Stored records:
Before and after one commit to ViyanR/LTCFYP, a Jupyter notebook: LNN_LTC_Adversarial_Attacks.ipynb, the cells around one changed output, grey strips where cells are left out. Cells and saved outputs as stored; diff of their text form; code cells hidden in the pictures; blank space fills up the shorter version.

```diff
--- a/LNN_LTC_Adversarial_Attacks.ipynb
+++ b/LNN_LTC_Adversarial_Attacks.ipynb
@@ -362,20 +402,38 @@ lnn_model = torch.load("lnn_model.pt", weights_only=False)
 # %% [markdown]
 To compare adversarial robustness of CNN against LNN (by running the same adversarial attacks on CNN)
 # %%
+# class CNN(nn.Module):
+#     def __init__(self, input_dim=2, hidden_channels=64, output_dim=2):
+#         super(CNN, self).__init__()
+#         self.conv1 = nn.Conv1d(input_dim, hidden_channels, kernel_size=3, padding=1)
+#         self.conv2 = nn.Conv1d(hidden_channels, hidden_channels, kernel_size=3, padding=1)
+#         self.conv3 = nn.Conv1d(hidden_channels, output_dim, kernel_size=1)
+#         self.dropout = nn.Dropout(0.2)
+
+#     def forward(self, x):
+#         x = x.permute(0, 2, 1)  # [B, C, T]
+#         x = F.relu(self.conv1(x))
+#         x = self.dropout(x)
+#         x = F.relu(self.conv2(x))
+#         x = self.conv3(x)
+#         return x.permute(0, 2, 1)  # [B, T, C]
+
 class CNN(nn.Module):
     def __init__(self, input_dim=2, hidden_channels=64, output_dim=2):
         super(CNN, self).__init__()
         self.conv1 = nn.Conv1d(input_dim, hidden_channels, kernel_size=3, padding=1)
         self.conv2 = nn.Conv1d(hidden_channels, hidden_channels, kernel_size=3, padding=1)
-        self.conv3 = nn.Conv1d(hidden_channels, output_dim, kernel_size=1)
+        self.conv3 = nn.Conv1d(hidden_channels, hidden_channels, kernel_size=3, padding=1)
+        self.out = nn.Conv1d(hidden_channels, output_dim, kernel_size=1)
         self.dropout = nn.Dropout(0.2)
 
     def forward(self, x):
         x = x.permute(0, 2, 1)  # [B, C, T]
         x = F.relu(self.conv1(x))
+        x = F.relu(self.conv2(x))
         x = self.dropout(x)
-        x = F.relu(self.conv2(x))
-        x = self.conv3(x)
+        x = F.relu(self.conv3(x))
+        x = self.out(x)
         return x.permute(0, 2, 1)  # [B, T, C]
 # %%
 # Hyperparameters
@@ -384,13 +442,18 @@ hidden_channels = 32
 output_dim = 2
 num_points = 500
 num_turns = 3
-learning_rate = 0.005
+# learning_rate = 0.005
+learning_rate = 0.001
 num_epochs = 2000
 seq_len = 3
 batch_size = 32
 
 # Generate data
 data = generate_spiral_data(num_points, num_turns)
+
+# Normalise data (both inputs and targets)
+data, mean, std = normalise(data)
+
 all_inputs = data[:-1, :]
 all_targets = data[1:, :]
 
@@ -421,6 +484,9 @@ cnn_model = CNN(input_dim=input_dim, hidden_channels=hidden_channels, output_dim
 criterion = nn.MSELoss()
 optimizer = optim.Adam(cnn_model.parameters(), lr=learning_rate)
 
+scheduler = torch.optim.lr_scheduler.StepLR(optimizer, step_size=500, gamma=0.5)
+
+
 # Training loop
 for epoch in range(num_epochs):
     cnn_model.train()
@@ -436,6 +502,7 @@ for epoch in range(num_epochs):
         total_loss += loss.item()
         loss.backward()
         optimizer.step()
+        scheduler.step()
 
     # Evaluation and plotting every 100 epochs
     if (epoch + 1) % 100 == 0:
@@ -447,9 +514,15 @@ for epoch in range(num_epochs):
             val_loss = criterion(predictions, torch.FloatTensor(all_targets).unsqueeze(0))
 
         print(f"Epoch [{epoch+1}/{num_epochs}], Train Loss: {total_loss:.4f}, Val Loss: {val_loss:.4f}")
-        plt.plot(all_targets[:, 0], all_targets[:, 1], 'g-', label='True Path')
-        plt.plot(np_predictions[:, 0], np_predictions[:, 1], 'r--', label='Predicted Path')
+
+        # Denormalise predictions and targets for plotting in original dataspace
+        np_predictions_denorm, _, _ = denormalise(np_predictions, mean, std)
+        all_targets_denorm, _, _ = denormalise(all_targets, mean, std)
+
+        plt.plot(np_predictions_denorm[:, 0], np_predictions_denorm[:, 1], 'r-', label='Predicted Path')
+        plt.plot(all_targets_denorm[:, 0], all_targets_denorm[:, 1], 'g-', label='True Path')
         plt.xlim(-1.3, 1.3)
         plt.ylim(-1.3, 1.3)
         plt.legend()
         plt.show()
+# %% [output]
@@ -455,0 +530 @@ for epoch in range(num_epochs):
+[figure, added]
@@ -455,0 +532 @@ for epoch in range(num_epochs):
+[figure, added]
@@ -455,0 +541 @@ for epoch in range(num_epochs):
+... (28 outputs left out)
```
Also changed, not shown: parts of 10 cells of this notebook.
---
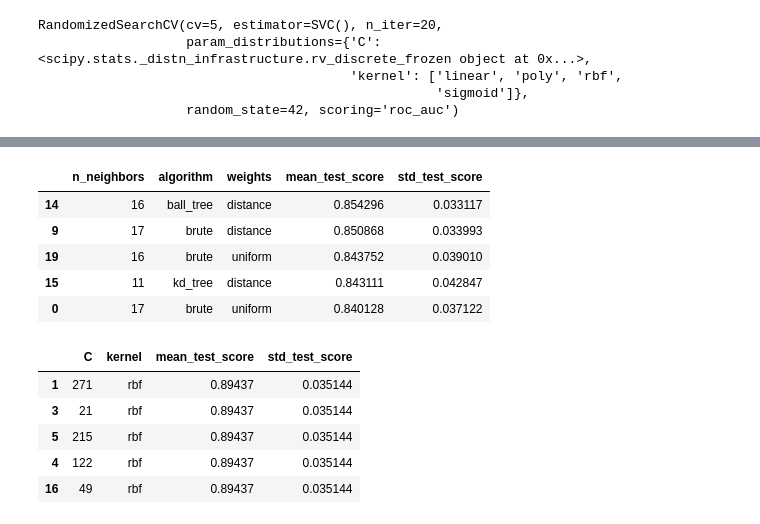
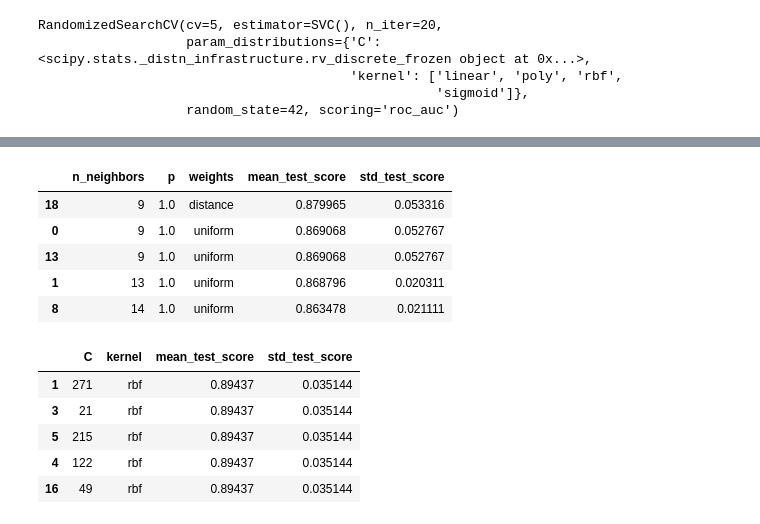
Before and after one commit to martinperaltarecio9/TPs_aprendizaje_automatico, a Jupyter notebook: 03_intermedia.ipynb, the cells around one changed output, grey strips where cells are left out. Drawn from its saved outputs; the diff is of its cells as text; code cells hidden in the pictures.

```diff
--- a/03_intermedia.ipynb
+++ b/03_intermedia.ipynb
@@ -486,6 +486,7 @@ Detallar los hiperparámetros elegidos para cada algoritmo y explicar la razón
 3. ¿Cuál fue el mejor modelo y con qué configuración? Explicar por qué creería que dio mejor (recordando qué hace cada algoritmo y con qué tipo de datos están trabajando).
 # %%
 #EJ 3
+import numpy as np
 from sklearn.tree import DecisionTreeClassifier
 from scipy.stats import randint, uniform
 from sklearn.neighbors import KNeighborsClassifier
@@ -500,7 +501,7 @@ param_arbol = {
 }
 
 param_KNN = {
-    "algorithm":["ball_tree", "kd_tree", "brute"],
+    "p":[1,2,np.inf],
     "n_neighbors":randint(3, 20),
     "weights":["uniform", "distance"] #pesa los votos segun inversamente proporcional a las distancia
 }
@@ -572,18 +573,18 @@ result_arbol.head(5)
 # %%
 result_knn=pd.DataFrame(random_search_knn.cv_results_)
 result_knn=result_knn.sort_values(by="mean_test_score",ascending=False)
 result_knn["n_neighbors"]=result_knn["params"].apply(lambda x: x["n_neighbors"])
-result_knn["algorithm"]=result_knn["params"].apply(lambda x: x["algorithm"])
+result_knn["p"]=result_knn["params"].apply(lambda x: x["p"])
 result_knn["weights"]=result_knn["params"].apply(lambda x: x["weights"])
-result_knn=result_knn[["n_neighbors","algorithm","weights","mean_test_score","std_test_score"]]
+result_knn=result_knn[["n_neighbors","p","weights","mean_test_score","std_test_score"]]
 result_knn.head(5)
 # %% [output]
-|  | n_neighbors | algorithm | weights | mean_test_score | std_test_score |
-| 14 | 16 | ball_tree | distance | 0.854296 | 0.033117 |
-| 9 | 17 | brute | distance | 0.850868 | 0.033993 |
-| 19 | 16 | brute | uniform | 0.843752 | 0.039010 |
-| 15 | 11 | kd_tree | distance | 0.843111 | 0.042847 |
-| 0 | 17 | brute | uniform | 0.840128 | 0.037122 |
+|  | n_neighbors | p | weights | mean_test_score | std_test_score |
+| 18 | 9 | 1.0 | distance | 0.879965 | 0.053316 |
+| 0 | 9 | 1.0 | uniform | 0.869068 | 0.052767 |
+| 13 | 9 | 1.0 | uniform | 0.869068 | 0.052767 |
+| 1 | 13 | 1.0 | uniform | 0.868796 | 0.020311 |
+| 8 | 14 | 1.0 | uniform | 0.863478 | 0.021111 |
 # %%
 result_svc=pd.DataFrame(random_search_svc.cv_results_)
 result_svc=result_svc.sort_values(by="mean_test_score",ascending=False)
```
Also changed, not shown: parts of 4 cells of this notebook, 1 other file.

§ **WHAT IS EXPECTED**: Return only those lines of the records that contain the string "uniform".

§ **TASK RESULT**:
 from scipy.stats import randint, uniform
     "weights":["uniform", "distance"] #pesa los votos segun inversamente proporcional a las distancia
-| 19 | 16 | brute | uniform | 0.843752 | 0.039010 |
-| 0 | 17 | brute | uniform | 0.840128 | 0.037122 |
+| 0 | 9 | 1.0 | uniform | 0.869068 | 0.052767 |
+| 13 | 9 | 1.0 | uniform | 0.869068 | 0.052767 |
+| 1 | 13 | 1.0 | uniform | 0.868796 | 0.020311 |
+| 8 | 14 | 1.0 | uniform | 0.863478 | 0.021111 |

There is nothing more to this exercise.